  • Advance the importance of TIR and promote technology that enable TIR. The authors emphasize that the use of TIR is currently limited “due largely to the limited access to CGMs by the majority of [people with diabetes], who are treated predominantly by primary care physicians.” Developing an improved reimbursement framework and EHR integrations to support use of CGM data will help further use of TIR. We do point out that TIR can be determined by “connected” meters in those taking six or more measurements a day though this will become less and less popular. The paper also notes the potential for value-based contracts for CGMs to increase adoption. Lastly, educating nurses, diabetes educators, pharmacists, and others will be critical to support people with diabetes’ use of TIR. The move of CGM to the pharmacy in the US should certainly help with this – see Dexcom 3Q19 and Abbott 3Q19.

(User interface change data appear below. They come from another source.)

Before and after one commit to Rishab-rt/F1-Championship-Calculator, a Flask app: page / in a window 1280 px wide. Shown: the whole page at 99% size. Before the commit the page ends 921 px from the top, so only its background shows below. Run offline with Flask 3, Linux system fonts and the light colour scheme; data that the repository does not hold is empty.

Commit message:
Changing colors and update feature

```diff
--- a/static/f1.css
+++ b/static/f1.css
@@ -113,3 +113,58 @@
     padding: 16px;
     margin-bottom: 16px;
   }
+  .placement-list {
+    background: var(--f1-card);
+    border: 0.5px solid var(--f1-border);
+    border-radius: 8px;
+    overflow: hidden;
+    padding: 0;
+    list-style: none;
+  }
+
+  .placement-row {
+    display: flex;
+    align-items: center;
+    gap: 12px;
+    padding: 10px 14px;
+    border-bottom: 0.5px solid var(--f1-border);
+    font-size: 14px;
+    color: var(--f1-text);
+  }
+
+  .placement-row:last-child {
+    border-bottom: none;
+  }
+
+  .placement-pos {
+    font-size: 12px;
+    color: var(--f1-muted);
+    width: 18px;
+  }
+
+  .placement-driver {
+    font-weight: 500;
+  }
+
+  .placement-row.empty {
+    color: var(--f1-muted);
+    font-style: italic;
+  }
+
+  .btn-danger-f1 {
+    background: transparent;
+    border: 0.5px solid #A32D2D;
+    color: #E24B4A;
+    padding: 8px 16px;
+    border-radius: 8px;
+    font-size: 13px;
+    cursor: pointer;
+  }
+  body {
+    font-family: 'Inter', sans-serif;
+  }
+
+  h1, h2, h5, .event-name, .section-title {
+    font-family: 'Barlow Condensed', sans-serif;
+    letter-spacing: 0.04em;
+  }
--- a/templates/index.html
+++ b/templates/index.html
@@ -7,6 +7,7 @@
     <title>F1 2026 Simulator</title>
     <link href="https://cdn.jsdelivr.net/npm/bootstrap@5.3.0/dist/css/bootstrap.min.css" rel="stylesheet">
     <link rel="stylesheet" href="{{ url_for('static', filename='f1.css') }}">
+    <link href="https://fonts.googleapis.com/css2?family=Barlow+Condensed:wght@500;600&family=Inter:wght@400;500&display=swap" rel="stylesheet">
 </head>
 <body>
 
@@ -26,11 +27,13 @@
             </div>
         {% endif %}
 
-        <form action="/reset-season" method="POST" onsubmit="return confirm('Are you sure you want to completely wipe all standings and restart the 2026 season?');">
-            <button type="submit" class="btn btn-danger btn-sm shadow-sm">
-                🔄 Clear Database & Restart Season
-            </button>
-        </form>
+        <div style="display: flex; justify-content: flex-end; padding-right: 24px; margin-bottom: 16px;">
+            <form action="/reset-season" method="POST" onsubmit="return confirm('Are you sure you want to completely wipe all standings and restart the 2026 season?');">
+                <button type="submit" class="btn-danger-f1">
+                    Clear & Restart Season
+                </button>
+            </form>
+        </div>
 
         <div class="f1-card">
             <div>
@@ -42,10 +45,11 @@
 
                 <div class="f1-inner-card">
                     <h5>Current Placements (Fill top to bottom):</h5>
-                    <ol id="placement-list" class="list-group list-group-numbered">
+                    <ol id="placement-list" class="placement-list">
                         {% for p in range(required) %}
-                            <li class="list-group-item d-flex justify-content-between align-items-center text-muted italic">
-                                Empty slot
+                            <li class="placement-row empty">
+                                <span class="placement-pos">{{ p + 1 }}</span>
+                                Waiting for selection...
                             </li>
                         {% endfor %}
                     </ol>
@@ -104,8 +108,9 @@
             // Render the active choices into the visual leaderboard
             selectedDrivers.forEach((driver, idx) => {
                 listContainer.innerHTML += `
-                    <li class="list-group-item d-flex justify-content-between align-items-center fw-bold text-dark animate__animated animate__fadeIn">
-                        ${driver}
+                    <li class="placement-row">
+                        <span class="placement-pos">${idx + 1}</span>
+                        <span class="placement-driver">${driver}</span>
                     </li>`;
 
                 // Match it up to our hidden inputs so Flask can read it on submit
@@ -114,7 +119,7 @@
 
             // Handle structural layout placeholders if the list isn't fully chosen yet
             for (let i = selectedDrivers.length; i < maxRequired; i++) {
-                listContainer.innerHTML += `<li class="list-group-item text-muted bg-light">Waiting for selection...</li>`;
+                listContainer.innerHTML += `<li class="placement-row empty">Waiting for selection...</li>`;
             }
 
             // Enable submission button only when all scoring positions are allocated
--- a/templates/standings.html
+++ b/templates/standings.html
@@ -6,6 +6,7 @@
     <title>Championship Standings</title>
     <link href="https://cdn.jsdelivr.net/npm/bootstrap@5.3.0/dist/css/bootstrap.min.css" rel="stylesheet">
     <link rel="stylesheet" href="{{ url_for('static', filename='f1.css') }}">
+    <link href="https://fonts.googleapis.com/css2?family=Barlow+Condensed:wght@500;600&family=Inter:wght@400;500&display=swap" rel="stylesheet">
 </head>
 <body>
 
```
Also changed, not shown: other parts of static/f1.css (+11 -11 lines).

  • Perpetuate the use of TIR across all patient populations. Access to CGMs (and TIR) is largely limited to type 1s and a small, but growing, number of type 2s. Getting CGMs (and presumably connected care meters) to all people with diabetes will obviously require investment from payers and manufacturers. Easy-to-use devices and software must be designed for people of all backgrounds; to this end, Helmsley Charitable Trust funded the STEPP-UP project, to develop lower-literacy technology guides. The rise of mobile-delivered diabetes coaching could also bring CGM access to a wider audience, especially new wear models (e.g., Omada Health with Abbott, Onduo with Dexcom).


--by Albert Cai, Adam Brown, and Kelly Close